If I am a debtor then inflation can help me as the real value of my debt becomes less as every day passes, however the opposite is true if you own assets.  Additionally, in a relatively low inflation environment, like we find ourselves today, it can be easy to ignore it.  In my opinion we just can’t afford to.  Even a small amount of annual inflation will wreak havoc on a non inflation protected portfolio over a relatively short period of time.

Thursday, 23 August 2012

NS&I Index Linked Savings Certificates - Changes Announced

National Savings & Investments have announced changes to the way their Index Linked Savings Certificates operate.  These changes take effect on the 20 September 2012.  The link to the NS&I Announcement is here.

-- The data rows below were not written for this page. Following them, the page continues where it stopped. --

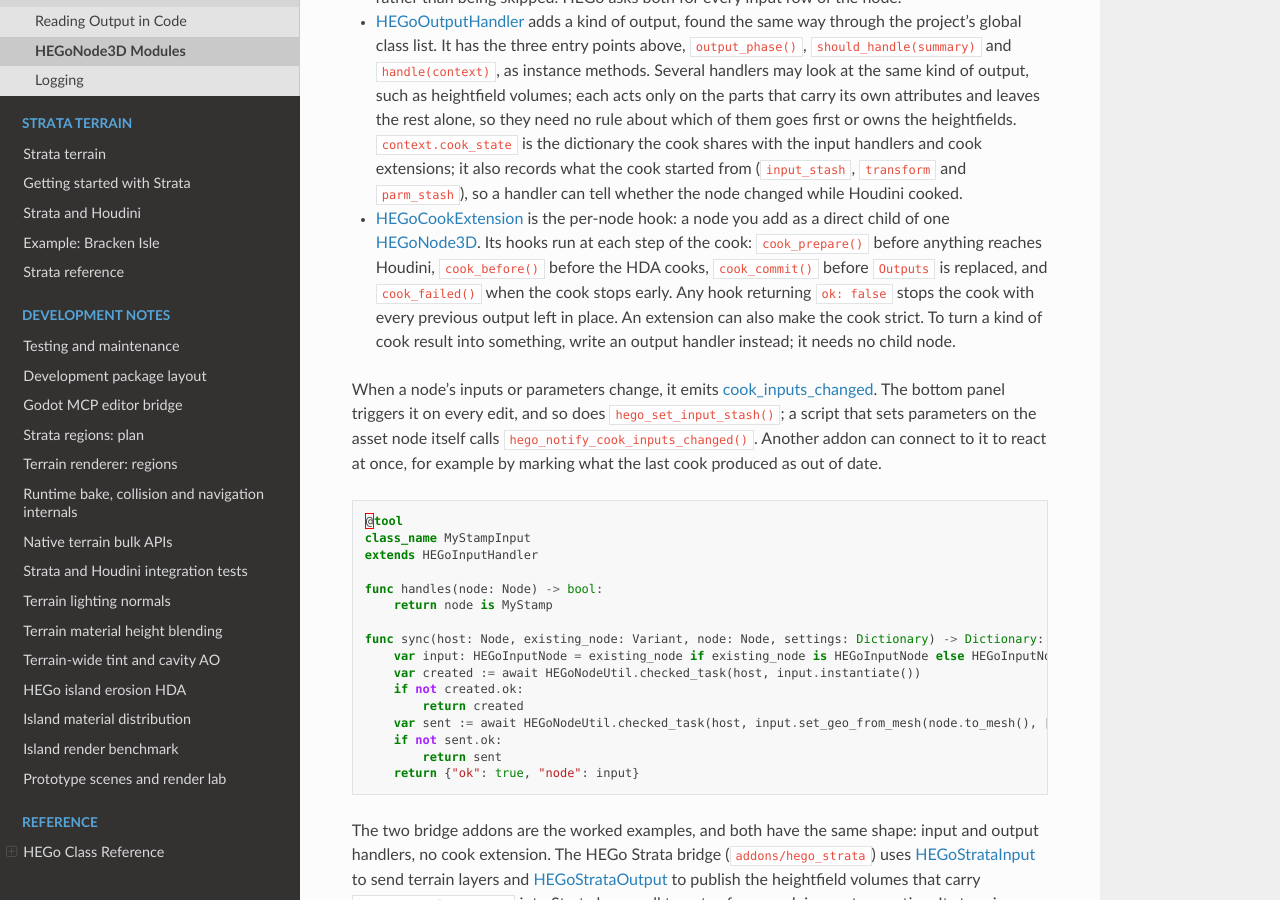
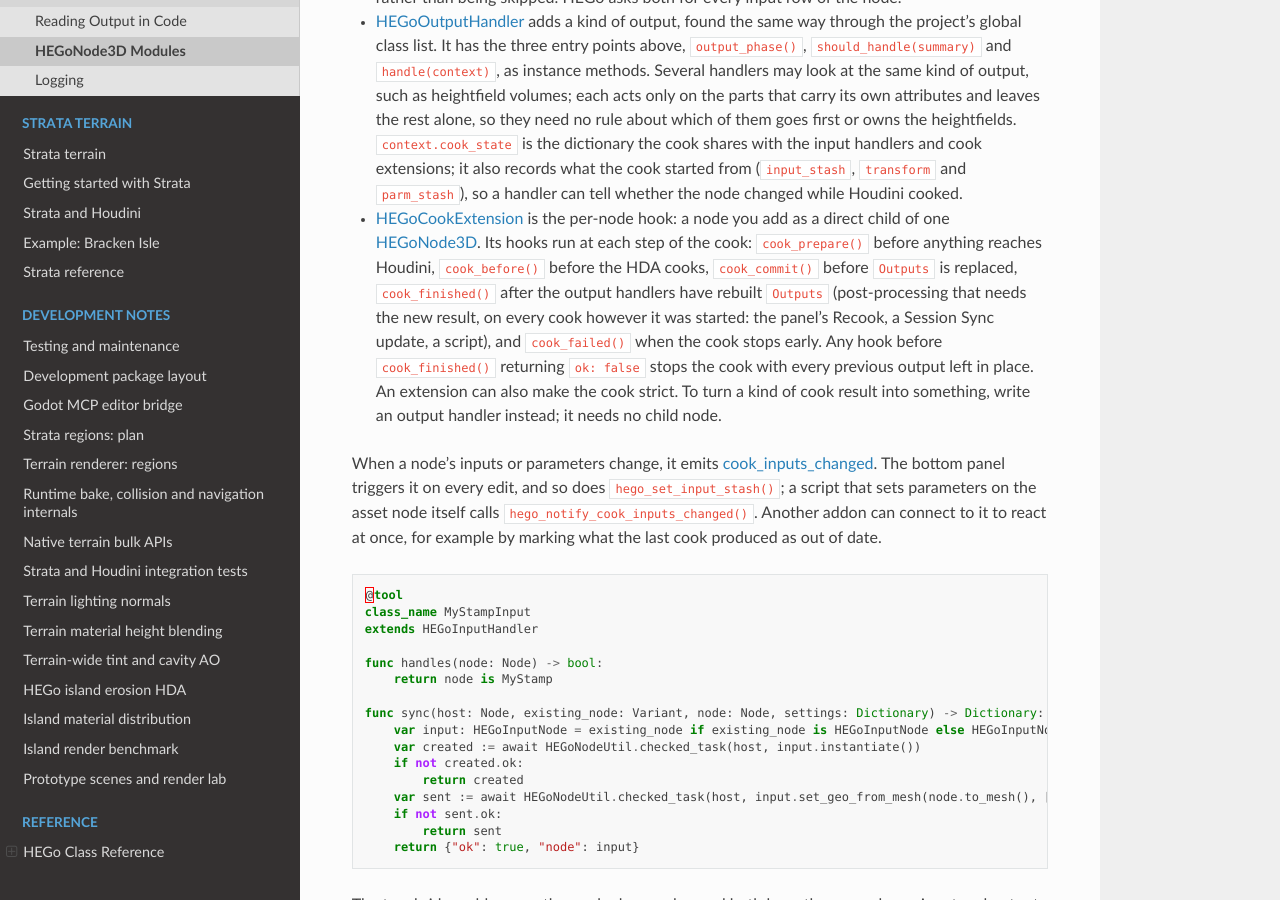
Before and after one commit to peterprickarz/hego, a Sphinx documentation site: the page built from docs/api/node3d_modules.rst, in a window 1280 px wide and 900 px high, scrolled down 3283 px. Built offline with Sphinx 7.4.7 and the Read the Docs theme 3.1.0, drawn with Linux system fonts in a browser that asks for light colours.

Commit message:
Cook extensions: cook_finished hook after the output handlers
HEGoCookExtension.cook_finished(context) runs once the output handlers have
rebuilt Outputs, on every cook of the host however it was started (panel
Recook, Session Sync, a script), so an extension can post-process the result.

Co-Authored-By: Claude Opus 5.5 <noreply@anthropic.com>

```diff
--- a/docs/api/node3d_modules.rst
+++ b/docs/api/node3d_modules.rst
@@ -197,9 +197,11 @@ dependency only ever points from that addon to HEGo:
 - :ref:`HEGoCookExtension<class_HEGoCookExtension>` is the per-node hook: a node you add as
   a direct child of one :ref:`HEGoNode3D<class_HEGoNode3D>`. Its hooks run at each step of
   the cook: ``cook_prepare()`` before anything reaches Houdini, ``cook_before()`` before the
-  HDA cooks, ``cook_commit()`` before ``Outputs`` is replaced, and ``cook_failed()`` when the
-  cook stops early. Any hook returning ``ok: false`` stops the cook with every previous
-  output left in place. An extension can also make the cook strict. To turn a kind of cook
+  HDA cooks, ``cook_commit()`` before ``Outputs`` is replaced, ``cook_finished()`` after the
+  output handlers have rebuilt ``Outputs`` (post-processing that needs the new result, on
+  every cook however it was started: the panel's Recook, a Session Sync update, a script),
+  and ``cook_failed()`` when the cook stops early. Any hook before ``cook_finished()``
+  returning ``ok: false`` stops the cook with every previous output left in place. An extension can also make the cook strict. To turn a kind of cook
   result into something, write an output handler instead; it needs no child node.
 
 When a node's inputs or parameters change, it emits
```
Also changed, not shown: 3 other files.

The change that hurts me the most is likely to be:
"penalty and loss of index-linking for cashing in early  
The penalty is equivalent to 90 days’ interest on the amount cashed in. And you’ll lose the index-linking on your whole Certificate for the investment year in which you cash in."
This is likely to hurt as should house prices resort to a sensible valuation I would likely liquidate all of my NS&I Index Linked Savings Certificates to maximise my deposit and hence minimise my mortgage rate.  Although at the rate we're going I won't have to worry about that for a long time.

Sunday, 19 August 2012

Early Retirement Extreme vs Early Retirement vs Typical Retirement vs Late Retirement

There are a lot of Investment and Pension Calculators available online today.  They get you to plug in a number of pieces of data, make some assumptions and then tell you an answer.  This might be your total projected pension fund, your projected income or even the probability or reaching a financial goal.  I find these a useful tool and use them regularly except I find they have one failing.  They only ever give you a single answer based on the data you enter and don’t show you a helicopter view of how the various factors that Mr Market throws at you combined with the decisions made by the Average Investor interact.  I therefore decided to build a simple Retirement Investing Today model in Microsoft Excel and have found it informative.  I hope you do to and as always would welcome your feedback.

Before we look at the model let’s first look at why I decided to run this analysis in the first place.  In the circles that I move (both in the flesh and online) there seem to be broadly four types of Retirement at play.  Some people have planned for one type and achieved their goal but in many other instances people have planned for one and failed miserably.  How many times have your read or heard people say that I was on target to Retire by 50 (or some other random number) but then the market crashed and so now I’ll have to work a lot longer than planned.  Why do people get it so wrong?  I want to know so that I can avoid the same mistakes.